Resources Cited

(Anals of Inisfallen),_County_Waterford and  

County Waterford:,_County_Waterford, November 2015.



Harbison, Peter; "The High Crosses of Ireland:  An Iconographical and Photographic Survey", Dr. Rudolf Habelt GMBH, Bonn, 1992.  Volume 1:  Text, Volume 2:  Photographic Survey

Historic Environment Viewer:

History of Lismore:, November 2015.

Irish Megaliths:  Source of photo above: 

Iron Spearhead:

Lanigan, John, An Ecclesiastical History of Ireland, 1923. 

Lismore, County Waterford:,_County_Waterford


Mochudu bishop of Lismore:, 2015

Monastic Houses of Waterford:

Moore:  ( November, 2015)

National Museum of Ireland, Archeology, Dublin: November, 2015

Norman Invasion:

O Croinin, Daibhi, ed.; "A New History of Ireland:  Prehistoric and Early Ireland", “High-kings with opposition, 1072-1166, Marie Therese Flanagan, Oxford University Press, 2005.

Ryan, John, S.J., Omnium Sanctorum Hiberniae,, November 2015.

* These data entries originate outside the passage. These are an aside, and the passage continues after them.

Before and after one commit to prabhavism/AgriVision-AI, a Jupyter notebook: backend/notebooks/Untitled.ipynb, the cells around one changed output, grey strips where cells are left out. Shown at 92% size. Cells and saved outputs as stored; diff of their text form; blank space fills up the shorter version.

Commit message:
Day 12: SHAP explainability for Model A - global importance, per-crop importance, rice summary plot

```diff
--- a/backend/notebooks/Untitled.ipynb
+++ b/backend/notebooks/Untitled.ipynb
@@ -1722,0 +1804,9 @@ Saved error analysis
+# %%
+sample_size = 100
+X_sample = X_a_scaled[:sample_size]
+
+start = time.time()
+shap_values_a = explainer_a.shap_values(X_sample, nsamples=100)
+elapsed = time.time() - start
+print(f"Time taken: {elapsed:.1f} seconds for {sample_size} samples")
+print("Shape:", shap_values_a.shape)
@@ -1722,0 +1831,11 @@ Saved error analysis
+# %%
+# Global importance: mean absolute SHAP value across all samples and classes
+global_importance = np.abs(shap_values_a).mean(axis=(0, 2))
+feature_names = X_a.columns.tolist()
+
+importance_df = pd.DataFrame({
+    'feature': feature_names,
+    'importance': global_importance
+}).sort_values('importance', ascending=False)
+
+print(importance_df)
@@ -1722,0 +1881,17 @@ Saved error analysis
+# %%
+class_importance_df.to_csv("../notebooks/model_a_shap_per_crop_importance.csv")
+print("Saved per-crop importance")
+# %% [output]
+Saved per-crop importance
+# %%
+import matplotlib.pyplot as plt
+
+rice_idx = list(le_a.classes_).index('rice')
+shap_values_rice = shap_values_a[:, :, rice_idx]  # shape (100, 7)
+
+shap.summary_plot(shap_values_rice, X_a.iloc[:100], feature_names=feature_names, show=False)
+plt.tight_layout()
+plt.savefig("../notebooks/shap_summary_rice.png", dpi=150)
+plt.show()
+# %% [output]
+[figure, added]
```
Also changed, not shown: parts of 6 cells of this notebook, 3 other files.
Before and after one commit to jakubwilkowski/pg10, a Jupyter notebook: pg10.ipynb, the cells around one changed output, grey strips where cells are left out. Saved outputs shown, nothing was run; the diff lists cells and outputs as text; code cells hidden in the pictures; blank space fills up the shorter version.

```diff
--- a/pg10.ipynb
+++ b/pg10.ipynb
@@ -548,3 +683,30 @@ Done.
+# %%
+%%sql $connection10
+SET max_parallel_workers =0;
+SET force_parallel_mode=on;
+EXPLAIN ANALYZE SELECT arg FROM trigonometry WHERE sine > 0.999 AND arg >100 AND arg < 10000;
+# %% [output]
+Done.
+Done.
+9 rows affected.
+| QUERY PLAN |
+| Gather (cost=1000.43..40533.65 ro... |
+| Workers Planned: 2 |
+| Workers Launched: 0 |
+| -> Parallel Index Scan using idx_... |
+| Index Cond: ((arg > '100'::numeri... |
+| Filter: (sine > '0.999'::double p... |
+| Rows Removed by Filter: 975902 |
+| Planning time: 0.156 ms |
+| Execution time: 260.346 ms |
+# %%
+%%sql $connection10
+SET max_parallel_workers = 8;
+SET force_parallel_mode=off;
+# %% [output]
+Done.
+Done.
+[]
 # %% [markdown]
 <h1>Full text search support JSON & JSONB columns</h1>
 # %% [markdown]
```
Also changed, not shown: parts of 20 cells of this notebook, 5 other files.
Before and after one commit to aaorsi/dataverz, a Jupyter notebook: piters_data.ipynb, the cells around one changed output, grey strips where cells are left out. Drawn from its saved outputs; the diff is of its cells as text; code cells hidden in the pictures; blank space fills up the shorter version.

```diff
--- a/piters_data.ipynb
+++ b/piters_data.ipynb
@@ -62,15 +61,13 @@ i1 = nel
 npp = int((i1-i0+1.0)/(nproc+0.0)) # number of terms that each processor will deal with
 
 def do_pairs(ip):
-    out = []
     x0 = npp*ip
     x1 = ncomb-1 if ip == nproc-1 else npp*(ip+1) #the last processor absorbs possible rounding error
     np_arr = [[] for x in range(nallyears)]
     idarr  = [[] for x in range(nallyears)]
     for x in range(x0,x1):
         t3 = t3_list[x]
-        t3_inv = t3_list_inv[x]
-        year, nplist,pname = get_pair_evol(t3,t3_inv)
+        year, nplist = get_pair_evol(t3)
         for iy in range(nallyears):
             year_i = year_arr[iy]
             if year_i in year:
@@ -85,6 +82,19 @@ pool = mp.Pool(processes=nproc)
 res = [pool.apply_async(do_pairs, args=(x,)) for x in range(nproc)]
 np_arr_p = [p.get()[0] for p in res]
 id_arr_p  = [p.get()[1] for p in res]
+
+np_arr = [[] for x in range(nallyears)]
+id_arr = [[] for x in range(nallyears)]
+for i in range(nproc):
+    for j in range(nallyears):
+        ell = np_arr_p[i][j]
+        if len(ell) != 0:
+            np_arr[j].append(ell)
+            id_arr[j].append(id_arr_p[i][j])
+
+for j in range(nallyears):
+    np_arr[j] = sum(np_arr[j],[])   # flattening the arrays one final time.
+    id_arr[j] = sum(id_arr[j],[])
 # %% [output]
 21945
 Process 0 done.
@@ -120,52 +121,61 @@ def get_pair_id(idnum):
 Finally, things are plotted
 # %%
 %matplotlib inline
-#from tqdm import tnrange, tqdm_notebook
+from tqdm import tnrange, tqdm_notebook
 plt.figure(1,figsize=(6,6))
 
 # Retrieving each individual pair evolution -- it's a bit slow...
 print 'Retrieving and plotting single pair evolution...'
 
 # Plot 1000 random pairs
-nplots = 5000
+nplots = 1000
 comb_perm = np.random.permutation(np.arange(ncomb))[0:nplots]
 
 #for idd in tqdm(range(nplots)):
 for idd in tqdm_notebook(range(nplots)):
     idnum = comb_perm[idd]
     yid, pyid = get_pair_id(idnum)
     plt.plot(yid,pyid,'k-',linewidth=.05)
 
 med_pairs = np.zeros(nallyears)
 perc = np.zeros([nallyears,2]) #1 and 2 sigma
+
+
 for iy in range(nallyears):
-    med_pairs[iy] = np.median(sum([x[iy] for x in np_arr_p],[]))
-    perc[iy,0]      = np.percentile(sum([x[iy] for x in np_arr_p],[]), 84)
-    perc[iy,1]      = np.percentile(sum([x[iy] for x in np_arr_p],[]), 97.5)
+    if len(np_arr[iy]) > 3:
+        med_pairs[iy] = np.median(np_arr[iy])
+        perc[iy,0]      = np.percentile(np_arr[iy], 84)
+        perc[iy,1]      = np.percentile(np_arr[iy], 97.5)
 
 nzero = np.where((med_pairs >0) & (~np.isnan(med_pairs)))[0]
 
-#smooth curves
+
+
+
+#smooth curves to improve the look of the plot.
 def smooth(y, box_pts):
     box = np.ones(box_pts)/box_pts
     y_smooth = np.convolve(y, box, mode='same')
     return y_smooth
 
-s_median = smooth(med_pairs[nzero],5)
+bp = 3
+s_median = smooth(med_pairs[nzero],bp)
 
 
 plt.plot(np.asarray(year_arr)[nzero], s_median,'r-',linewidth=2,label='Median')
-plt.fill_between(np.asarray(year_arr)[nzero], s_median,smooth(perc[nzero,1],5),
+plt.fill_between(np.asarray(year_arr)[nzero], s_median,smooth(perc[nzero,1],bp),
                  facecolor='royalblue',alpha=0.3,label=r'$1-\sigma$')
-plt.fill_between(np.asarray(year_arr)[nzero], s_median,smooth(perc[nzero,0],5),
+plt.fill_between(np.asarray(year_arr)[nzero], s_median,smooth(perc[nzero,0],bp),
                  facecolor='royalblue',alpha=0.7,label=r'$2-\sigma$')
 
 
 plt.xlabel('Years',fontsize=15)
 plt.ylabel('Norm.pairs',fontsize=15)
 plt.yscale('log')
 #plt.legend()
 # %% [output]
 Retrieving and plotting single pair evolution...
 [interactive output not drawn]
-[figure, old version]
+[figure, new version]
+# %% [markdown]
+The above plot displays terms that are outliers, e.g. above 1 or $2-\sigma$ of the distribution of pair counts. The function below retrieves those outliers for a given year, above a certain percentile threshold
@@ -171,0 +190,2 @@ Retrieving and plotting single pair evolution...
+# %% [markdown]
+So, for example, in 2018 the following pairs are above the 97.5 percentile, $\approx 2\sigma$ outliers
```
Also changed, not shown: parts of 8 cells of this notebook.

St. Carthage Cathedral:,_Ireland


Waterford Museum:


Woodstown wiki:

 Barney McLaughlin 2012